_What to produce_
Each line that contains "events" needs to be copied from the listing.

_Extracted entries_
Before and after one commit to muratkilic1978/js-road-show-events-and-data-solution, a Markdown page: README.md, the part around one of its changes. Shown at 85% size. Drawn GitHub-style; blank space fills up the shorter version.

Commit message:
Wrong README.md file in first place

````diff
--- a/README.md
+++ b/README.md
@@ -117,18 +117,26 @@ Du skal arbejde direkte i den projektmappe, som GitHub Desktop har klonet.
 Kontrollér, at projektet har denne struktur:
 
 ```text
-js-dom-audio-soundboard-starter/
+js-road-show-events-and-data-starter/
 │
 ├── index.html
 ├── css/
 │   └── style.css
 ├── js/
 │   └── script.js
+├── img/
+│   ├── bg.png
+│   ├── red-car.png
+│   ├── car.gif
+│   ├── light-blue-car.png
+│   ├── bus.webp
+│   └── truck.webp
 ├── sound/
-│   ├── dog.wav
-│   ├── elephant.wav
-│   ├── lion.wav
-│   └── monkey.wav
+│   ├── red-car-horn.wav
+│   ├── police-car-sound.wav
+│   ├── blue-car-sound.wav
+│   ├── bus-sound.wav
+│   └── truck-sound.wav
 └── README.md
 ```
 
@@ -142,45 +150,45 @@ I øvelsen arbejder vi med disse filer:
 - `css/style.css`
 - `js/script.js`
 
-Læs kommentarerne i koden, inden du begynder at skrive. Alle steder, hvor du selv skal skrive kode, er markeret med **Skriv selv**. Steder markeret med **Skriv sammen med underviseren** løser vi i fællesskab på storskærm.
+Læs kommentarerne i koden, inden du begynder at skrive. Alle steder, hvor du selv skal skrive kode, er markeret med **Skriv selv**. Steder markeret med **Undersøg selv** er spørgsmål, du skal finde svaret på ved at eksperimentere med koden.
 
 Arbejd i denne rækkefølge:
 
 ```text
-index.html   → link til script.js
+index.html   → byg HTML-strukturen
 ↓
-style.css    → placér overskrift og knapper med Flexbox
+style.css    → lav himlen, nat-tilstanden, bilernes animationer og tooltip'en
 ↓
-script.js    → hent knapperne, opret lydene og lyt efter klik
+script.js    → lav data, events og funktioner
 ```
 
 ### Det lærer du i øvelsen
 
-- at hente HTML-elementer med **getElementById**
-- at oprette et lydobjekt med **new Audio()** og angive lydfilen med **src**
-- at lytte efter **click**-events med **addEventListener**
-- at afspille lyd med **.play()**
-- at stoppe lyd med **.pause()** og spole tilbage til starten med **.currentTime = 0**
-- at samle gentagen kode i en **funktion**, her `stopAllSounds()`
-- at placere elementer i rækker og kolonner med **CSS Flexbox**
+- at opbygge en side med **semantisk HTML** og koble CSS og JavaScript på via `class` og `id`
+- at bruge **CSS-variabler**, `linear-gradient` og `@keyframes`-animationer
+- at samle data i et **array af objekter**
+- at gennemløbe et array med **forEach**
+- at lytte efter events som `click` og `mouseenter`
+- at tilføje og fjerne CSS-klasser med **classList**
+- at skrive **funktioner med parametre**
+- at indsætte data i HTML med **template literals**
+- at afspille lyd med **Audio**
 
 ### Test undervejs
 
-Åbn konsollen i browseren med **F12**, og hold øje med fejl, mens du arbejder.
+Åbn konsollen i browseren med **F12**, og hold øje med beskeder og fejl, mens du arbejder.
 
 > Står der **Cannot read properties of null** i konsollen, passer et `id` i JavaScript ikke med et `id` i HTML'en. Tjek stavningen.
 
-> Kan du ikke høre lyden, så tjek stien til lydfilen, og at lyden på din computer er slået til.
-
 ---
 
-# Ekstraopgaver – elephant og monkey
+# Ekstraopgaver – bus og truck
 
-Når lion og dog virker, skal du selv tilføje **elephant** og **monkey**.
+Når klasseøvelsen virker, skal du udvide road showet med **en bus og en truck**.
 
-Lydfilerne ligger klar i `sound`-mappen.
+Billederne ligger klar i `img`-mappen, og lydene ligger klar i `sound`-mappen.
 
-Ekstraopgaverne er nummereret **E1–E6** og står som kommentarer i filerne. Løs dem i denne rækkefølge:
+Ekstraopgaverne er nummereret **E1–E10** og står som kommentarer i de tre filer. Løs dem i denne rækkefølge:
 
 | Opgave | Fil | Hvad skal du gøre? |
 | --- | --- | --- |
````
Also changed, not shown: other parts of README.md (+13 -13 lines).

_Written reply_
Before and after one commit to muratkilic1978/js-road-show-events-and-data-solution, a Markdown page: README.md, the part around one of its changes. Shown at 85% size. Drawn GitHub-style; blank space fills up the shorter version.
+js-road-show-events-and-data-starter/
+script.js    → lav data, events og funktioner
-- at lytte efter **click**-events med **addEventListener**
+- at lytte efter events som `click` og `mouseenter`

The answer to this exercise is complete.